Revision comparison data:
+---+

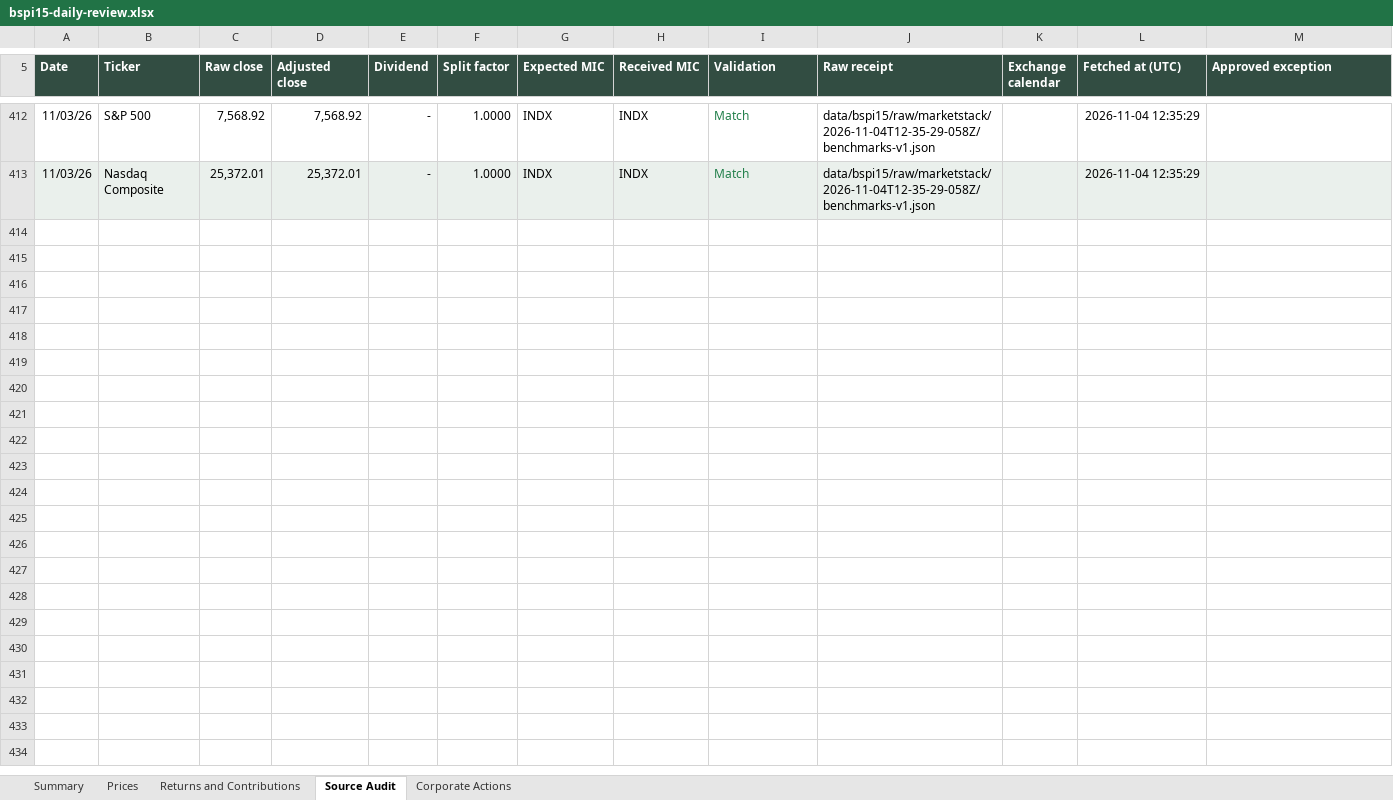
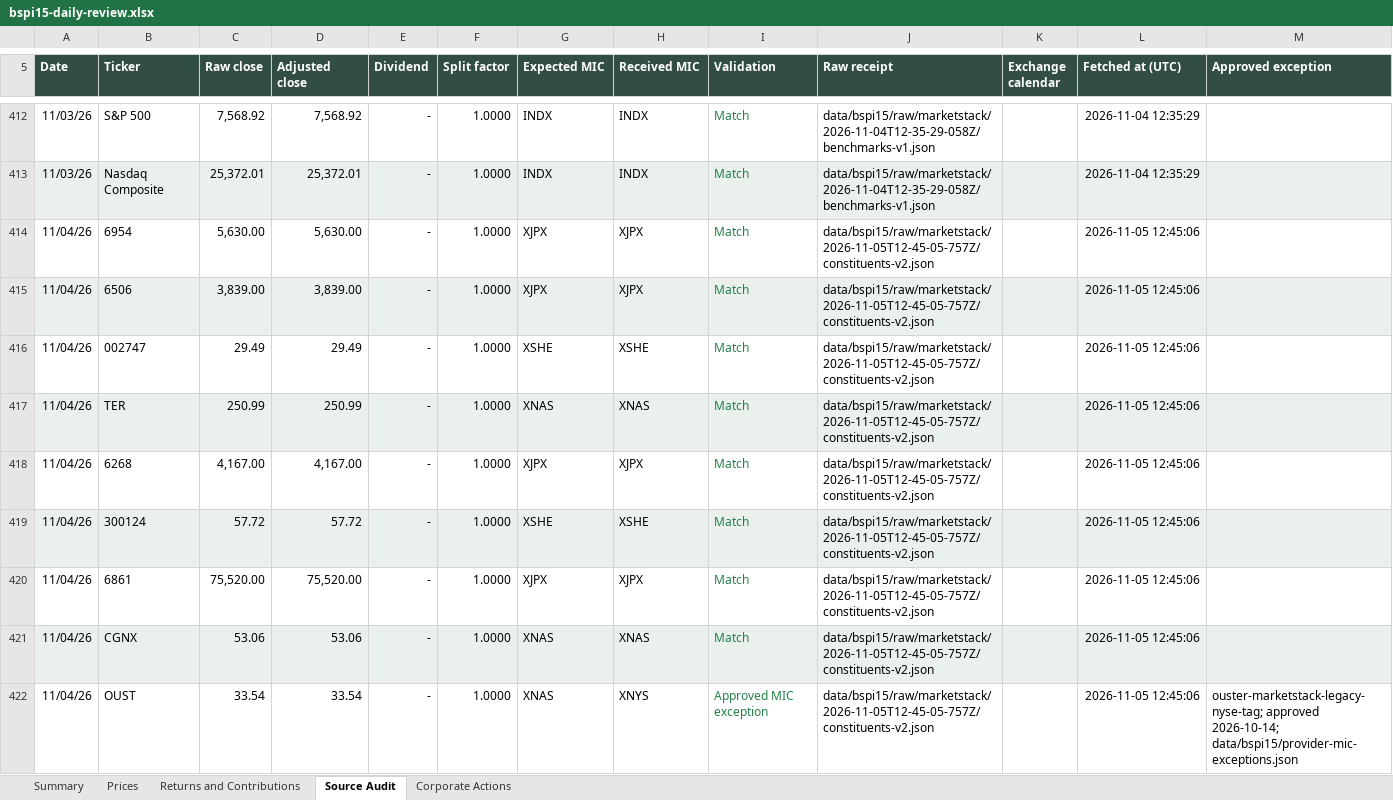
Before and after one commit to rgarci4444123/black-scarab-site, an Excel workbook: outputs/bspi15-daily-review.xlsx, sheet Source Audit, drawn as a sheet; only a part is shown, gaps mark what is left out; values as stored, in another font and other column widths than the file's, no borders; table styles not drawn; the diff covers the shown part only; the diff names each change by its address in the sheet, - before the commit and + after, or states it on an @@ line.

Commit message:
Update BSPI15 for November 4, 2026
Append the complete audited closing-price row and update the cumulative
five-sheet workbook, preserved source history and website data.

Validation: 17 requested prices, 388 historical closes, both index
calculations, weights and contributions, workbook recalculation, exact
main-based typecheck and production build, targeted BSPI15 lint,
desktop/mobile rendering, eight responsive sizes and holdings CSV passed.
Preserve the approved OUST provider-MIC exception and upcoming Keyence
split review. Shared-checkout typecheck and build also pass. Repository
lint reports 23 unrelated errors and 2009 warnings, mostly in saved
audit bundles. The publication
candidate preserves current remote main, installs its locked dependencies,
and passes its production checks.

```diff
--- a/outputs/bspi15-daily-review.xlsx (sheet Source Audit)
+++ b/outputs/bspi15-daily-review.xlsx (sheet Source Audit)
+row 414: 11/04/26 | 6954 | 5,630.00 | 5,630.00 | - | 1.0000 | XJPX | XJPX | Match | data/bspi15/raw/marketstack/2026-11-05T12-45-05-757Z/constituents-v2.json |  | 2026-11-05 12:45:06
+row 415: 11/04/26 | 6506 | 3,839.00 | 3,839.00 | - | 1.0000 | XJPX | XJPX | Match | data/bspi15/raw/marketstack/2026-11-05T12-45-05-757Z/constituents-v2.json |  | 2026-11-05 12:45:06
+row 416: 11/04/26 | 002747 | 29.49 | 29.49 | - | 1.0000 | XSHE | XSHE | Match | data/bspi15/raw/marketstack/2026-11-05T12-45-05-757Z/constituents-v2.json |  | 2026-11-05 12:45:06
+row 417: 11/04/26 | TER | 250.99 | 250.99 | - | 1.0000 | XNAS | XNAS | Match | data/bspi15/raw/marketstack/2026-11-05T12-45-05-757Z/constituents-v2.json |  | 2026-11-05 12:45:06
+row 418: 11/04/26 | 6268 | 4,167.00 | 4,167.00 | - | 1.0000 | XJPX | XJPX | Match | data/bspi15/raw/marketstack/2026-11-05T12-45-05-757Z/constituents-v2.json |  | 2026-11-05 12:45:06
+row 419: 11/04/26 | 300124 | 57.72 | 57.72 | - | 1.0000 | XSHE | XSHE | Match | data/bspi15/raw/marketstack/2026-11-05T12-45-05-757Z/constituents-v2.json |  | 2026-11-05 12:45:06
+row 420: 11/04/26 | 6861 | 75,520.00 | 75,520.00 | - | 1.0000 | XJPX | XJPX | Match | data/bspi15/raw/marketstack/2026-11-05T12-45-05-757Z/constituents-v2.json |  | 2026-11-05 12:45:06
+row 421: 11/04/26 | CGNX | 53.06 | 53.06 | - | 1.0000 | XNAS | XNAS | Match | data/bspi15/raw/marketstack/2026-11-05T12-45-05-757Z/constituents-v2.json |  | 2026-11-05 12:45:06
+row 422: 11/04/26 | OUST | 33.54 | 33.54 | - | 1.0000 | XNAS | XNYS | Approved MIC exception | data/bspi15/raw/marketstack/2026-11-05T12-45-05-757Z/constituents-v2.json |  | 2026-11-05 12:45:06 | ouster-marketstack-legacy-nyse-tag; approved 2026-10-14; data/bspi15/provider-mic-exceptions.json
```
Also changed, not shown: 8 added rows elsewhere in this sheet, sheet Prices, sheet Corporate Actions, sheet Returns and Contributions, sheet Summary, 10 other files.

+---+

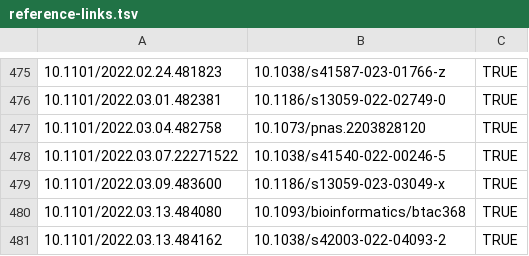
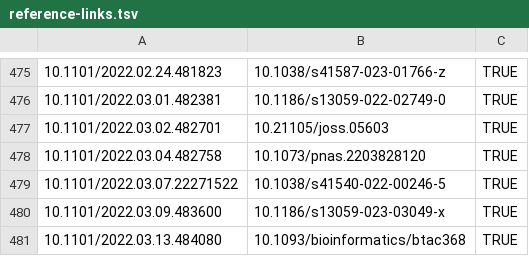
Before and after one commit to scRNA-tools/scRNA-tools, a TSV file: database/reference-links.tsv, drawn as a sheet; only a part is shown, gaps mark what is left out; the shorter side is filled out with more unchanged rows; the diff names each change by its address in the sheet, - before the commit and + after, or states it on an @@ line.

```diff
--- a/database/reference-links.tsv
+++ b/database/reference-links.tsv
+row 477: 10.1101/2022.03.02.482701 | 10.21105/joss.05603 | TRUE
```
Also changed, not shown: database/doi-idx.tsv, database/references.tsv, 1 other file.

+---+

Among the entries, how many lines include the string "shown"? Please reply with only the number.

** Result **
4